For the 2006 season, Leffler was signed to return to Braun Racing to drive the #32 Chevrolet. The team carried sponsorship from Lucas Oil, Fraternal Order of Eagles, and ABF U-Pack Moving. The #32 team became the #38 team with sponsorship from Great Clips after it merged with Akins Motorsports. Jason also attempted to qualify for the second last race of the chase at Phoenix in the #71 for Braun Racing but failed to qualify.
During the 2007 season, Leffler won the pole for the Winn-Dixie 250 at Daytona International Speedway. He finished 9th. Leffler would make NASCAR history July 28, 2007 as he passed Greg Biffle with two laps remaining to win the Nascar Busch Series Kroger 200 at O'Reilly Raceway Park. The win marked the first race victory for a Toyota Camry in Busch Series competition, and the first win for a foreign manufacturer in a top-tier NASCAR series since Al Keller won in a Jaguar in 1954. The win also marked Leffler's second career Busch Series win and first win since the 2004 season. Leffer returned to Sprint Cup in 2008 for a few races in the #70 Haas CNC Chevy while driving full time for Braun Racing's #38 Toyota Camry.
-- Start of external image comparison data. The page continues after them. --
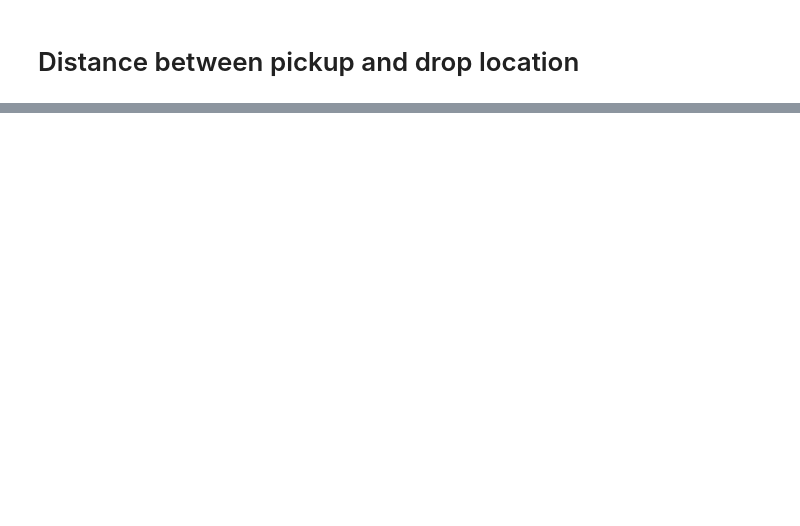
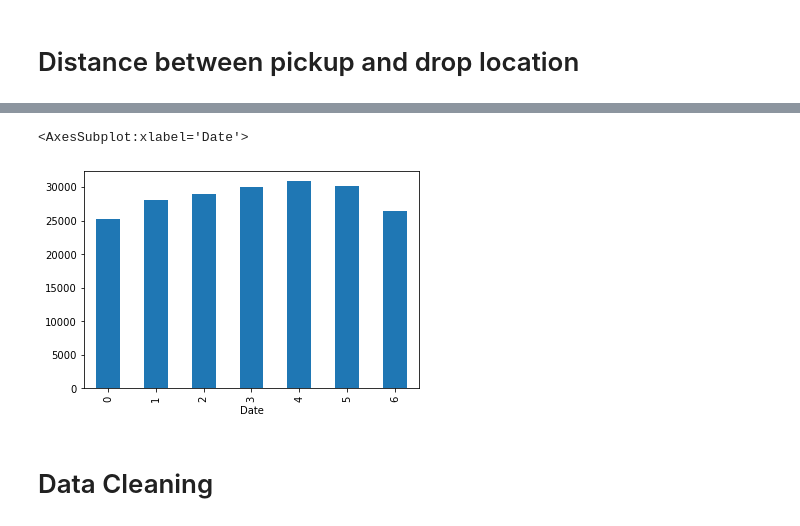
Before and after one commit to kunalsojatia/TFA_Taxi_Project, a Jupyter notebook: taxi.ipynb, the cells around one changed output, grey strips where cells are left out. Cells and saved outputs as stored; diff of their text form; code cells hidden in the pictures; blank space fills up the shorter version.

Commit message:
Data Cleaning
-Some Data Cleaning

```diff
--- a/taxi.ipynb
+++ b/taxi.ipynb
@@ -411,0 +370,2 @@ yellowdf.head()
+# %%
+uberdf["Date"] = uberdf["key"].astype("datetime64")
@@ -411,0 +387,7 @@ yellowdf.head()
+# %%
+uberdf["Distance"].groupby(uberdf["Date"].dt.weekday).count().plot(kind="bar")
+# %% [output]
+<AxesSubplot:xlabel='Date'>
+[figure, added]
+# %% [markdown]
+# Data Cleaning
```
Also changed, not shown: parts of 20 cells of this notebook, 9 other files.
On June 12, 2013, Jason was racing in a Sprint Car event at Bridgeport Speedway in New Jersey when his car flipped violently a number of time. He was cut out of his car and airlifted to the hospital where he later died. NASCAR announced that in all of the races between June 13 and June 16, cars and trucks will have a sticker showing support for Jason's family. The current cause of death is unknown.
To honor Jason, Denny Hamlin, who replaced Jason in the #11 Toyota in 2006, drove a special paint scheme that resembled Jason's 2005 car. Denny finished
- He was inducted in the National Midget Auto Racing Hall of Fame in 2003. He had 18 national championship midget car wins at that time.